Alani Pututau is your classic small-school standout, and he terrorized opposing competition in 2019. 24.5 tackles for a loss and 13.5 sacks is pretty impressive, no matter the competition. He’s an outstanding athlete with a relentless motor, and he’d likely serve as a stand-up 3-4 edge rusher in Pees’ hybrid scheme. Like most small college edge rushers, Pututau will have to develop a plan of attack instead of just bullying guys who aren’t on his level. He’s very explosive, and while he hasn’t seen anything close to an NFL offensive linemen yet, don’t be shocked if he makes the roster.

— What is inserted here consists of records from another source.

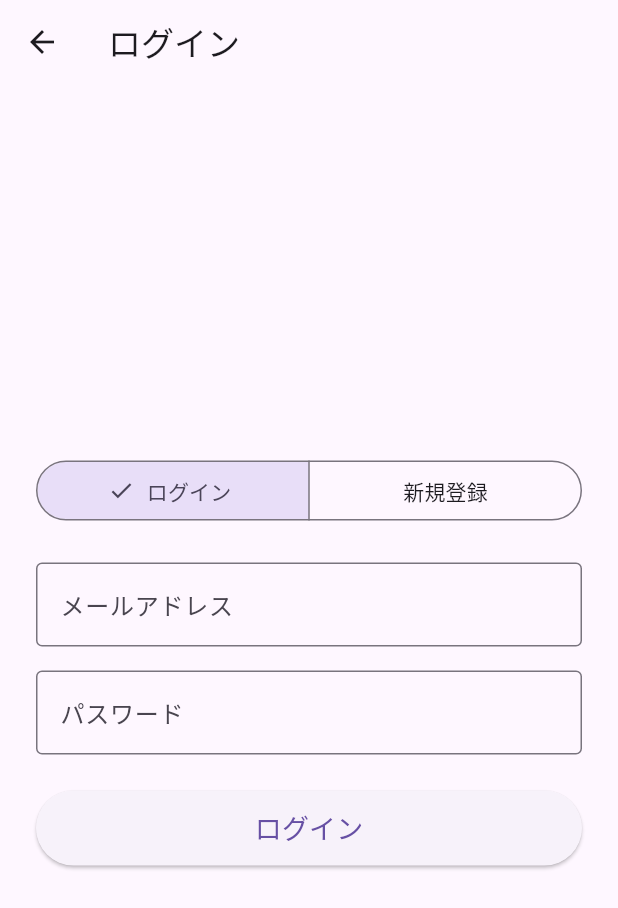
After one commit to i-tatte/glaze-manager, a Flutter app: the screen it shows after launch, after a tap on "メールアドレスでサインイン/登録", on a phone screen of 412 x 824 dp. The commit adds this screen. Shown: the top 908 px of the screen. Run offline on Flutter 3.47's test engine with Material 3 defaults, Android fonts, the phone set to English and light mode, and no system bars; our stand-ins replace cloud_firestore, connectivity_plus, file_picker, firebase_auth, firebase_core, firebase_storage and 4 more; missing offline and left inert: crop_your_image, desktop_webview_auth, excel; accounts and stored records are empty; generated files the repository leaves out were written again.

Commit message:
add email login

```diff
--- /dev/null
+++ b/lib/screens/email_password_login_screen.dart
@@ -0,0 +1,194 @@
+import 'package:firebase_auth/firebase_auth.dart';
+import 'package:flutter/material.dart';
+import 'package:glaze_manager/services/auth_service.dart';
+import 'package:provider/provider.dart';
+
+enum AuthFormType { login, register }
+
+class EmailPasswordLoginScreen extends StatefulWidget {
+  const EmailPasswordLoginScreen({super.key});
+
+  @override
+  State<EmailPasswordLoginScreen> createState() =>
+      _EmailPasswordLoginScreenState();
+}
+
+class _EmailPasswordLoginScreenState extends State<EmailPasswordLoginScreen> {
+  final _formKey = GlobalKey<FormState>();
+  final _emailController = TextEditingController();
+  final _passwordController = TextEditingController();
+
+  AuthFormType _formType = AuthFormType.login;
+  bool _isLoading = false;
+  String? _errorMessage;
+
+  @override
+  void dispose() {
+    _emailController.dispose();
+    _passwordController.dispose();
+    super.dispose();
+  }
+
+  String get _buttonText => _formType == AuthFormType.login ? 'ログイン' : '新規登録';
+
+  Future<void> _submit() async {
+    if (!_formKey.currentState!.validate()) {
+      return;
+    }
+
+    setState(() {
+      _isLoading = true;
+      _errorMessage = null;
+    });
+
+    final navigator = Navigator.of(context);
+    try {
+      final authService = context.read<AuthService>();
+      final email = _emailController.text.trim();
+      final password = _passwordController.text.trim();
+
+      if (_formType == AuthFormType.login) {
+        await authService.signInWithEmailAndPassword(email, password);
+      } else {
+        await authService.signUpWithEmailAndPassword(email, password);
+      }
+
+      // ログイン/登録に成功したら、この画面を閉じる
+      navigator.pop();
+    } on FirebaseAuthException catch (e) {
+      setState(() {
+        _errorMessage = _getFriendlyErrorMessage(e.code);
+      });
+    } catch (e) {
+      setState(() {
+        _errorMessage = '予期せぬエラーが発生しました。';
+      });
+    } finally {
+      if (mounted) {
+        setState(() {
+          _isLoading = false;
+        });
+      }
+    }
+  }
+
+  String _getFriendlyErrorMessage(String code) {
+    switch (code) {
+      case 'user-not-found':
+        return 'このメールアドレスは登録されていません。';
+      case 'wrong-password':
+        return 'パスワードが間違っています。';
+      case 'invalid-email':
+        return '無効なメールアドレス形式です。';
+      case 'email-already-in-use':
+        return 'このメールアドレスは既に使用されています。';
+      case 'weak-password':
+        return 'パスワードは6文字以上で設定してください。';
+      case 'too-many-requests':
+        return '試行回数が多すぎます。後でもう一度お試しください。';
+      default:
+        return 'エラーが発生しました: $code';
+    }
+  }
+
+  @override
+  Widget build(BuildContext context) {
+    return Scaffold(
+      appBar: AppBar(title: Text(_buttonText)),
+      body: Center(
+        child: SingleChildScrollView(
+          padding: const EdgeInsets.all(24.0),
+          child: Form(
+            key: _formKey,
+            child: Column(
+              mainAxisAlignment: MainAxisAlignment.center,
+              crossAxisAlignment: CrossAxisAlignment.stretch,
+              children: [
+                SegmentedButton<AuthFormType>(
+                  segments: const [
+                    ButtonSegment(
+                      value: AuthFormType.login,
+                      label: Text('ログイン'),
+                    ),
+                    ButtonSegment(
+                      value: AuthFormType.register,
+                      label: Text('新規登録'),
+                    ),
+                  ],
+                  selected: {_formType},
+                  onSelectionChanged: (newSelection) {
+                    setState(() {
+                      _formType = newSelection.first;
+                      _errorMessage = null; // フォームタイプ変更時にエラーメッセージをクリア
+                    });
+                  },
+                ),
+                const SizedBox(height: 24),
+                TextFormField(
+                  controller: _emailController,
+                  decoration: const InputDecoration(
+                    labelText: 'メールアドレス',
+                    border: OutlineInputBorder(),
+                  ),
+                  keyboardType: TextInputType.emailAddress,
+                  autocorrect: false,
+                  validator: (value) {
+                    if (value == null ||
+                        value.isEmpty ||
+                        !value.contains('@')) {
+                      return '有効なメールアドレスを入力してください。';
+                    }
+                    return null;
+                  },
+                ),
+                const SizedBox(height: 16),
+                TextFormField(
+                  controller: _passwordController,
+                  decoration: const InputDecoration(
+                    labelText: 'パスワード',
+                    border: OutlineInputBorder(),
+                  ),
+                  obscureText: true,
+                  validator: (value) {
+                    if (value == null || value.isEmpty) {
+                      return 'パスワードを入力してください。';
+                    }
+                    if (_formType == AuthFormType.register &&
+                        value.length < 6) {
+                      return 'パスワードは6文字以上で入力してください。';
+                    }
+                    return null;
+                  },
+                ),
+                const SizedBox(height: 24),
+                if (_errorMessage != null) ...[
+                  Text(
+                    _errorMessage!,
+                    style: TextStyle(
+                      color: Theme.of(context).colorScheme.error,
+                    ),
+                    textAlign: TextAlign.center,
+                  ),
+                  const SizedBox(height: 16),
+                ],
+                if (_isLoading)
+                  const Center(child: CircularProgressIndicator())
+                else
+                  SizedBox(
+                    height: 50,
+                    child: ElevatedButton(
+                      onPressed: _submit,
+                      child: Text(
+                        _buttonText,
+                        style: const TextStyle(fontSize: 18),
+                      ),
+                    ),
+                  ),
+              ],
+            ),
+          ),
+        ),
+      ),
+    );
+  }
+}
--- a/lib/screens/login_screen.dart
+++ b/lib/screens/login_screen.dart
@@ -2,6 +2,7 @@ import 'package:flutter/material.dart';
 import 'package:connectivity_plus/connectivity_plus.dart';
 import 'package:glaze_manager/services/auth_service.dart';
 import 'package:provider/provider.dart';
+import 'package:glaze_manager/screens/email_password_login_screen.dart';
 
 class LoginScreen extends StatefulWidget {
   const LoginScreen({super.key});
@@ -73,6 +74,18 @@ class _LoginScreenState extends State<LoginScreen> {
                           onPressed: () => _signIn(AuthMethod.google),
                         ),
                       ),
+                      const SizedBox(height: 16),
+                      SizedBox(
+                        height: 50,
+                        child: ElevatedButton.icon(
+                          icon: const Icon(Icons.email_outlined),
+                          label: const Text(
+                            'メールアドレスでサインイン/登録',
+                            style: TextStyle(fontSize: 18),
+                          ),
+                          onPressed: () => _navigateToEmailLogin(context),
+                        ),
+                      ),
                     ],
                   ),
           ],
@@ -81,12 +94,38 @@ class _LoginScreenState extends State<LoginScreen> {
     );
   }
 
-  Future<void> _signIn(AuthMethod method) async {
+  Future<void> _navigateToEmailLogin(BuildContext context) async {
     // インターネット接続を確認
     final connectivityResult = await Connectivity().checkConnectivity();
     if (!connectivityResult.contains(ConnectivityResult.mobile) &&
         !connectivityResult.contains(ConnectivityResult.wifi) &&
         !connectivityResult.contains(ConnectivityResult.ethernet)) {
+      if (mounted) {
+        await showDialog(
+          context: context,
+          builder: (context) => AlertDialog(
+            title: const Text('インターネット接続がありません'),
+            content: const Text('サインイン/登録するにはインターネット接続が必要です。'),
+            actions: [
+              TextButton(
+                onPressed: () => Navigator.of(context).pop(),
+                child: const Text('OK'),
+              ),
+            ],
+          ),
+        );
+      }
+      return;
+    }
+    Navigator.of(
+      context,
+    ).push(MaterialPageRoute(builder: (_) => const EmailPasswordLoginScreen()));
+  }
+
+  Future<void> _signIn(AuthMethod method) async {
+    // インターネット接続を確認
+    final connectivityResult = await Connectivity().checkConnectivity();
+    if (connectivityResult.contains(ConnectivityResult.none)) {
       if (mounted) {
         await showDialog(
           context: context,
```
Also changed, not shown: lib/services/auth_service.dart (+36 -0 lines).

I like Kobe Jones a lot — while he mostly served as a rotational edge rusher, he projects well as a stand-up 3-4 pass rusher. He had two sacks against Tulsa in his final college game, but his body needs some refinement along with his technique before he sees an NFL field. He’s another guy who is praised for his academics, and I think the Falcons could mold him into a solid contributor if he makes the practice squad.

Even though he isn’t an offensive lineman, Dorian Etheridge is another player with a connection to Dwayne Ledford from his time at Louisville. Etheridge was a four year starter and team captain for the Cardinals, so his character obviously appeals to Atlanta. He’ll likely be a big staple on special teams, his athletic traits would likely limit him in coverage.

I think Erroll Thompson has a great shot of making the roster as a pure MIKE to help defend against the run. The former high school standout running back does a great job of filling run lanes, and he seems always to know his assignment. Once expected to commit to Alabama, Thompson decided to go over to Starkville and was very productive for the Bulldogs, posting 312 tackles, 23 tackles for a loss, ten sacks, three interceptions, and two forced fumbles. Thompson is pretty one-dimensional, I don’t think he’s going to offer much in coverage, but I believed the Falcons needed to add a “thumper” at some point in this offseason. Thompson should fill that role quite nicely as a physical player and sure tackler.

 

Secondary:

 

CB/S JR Pace, Northwestern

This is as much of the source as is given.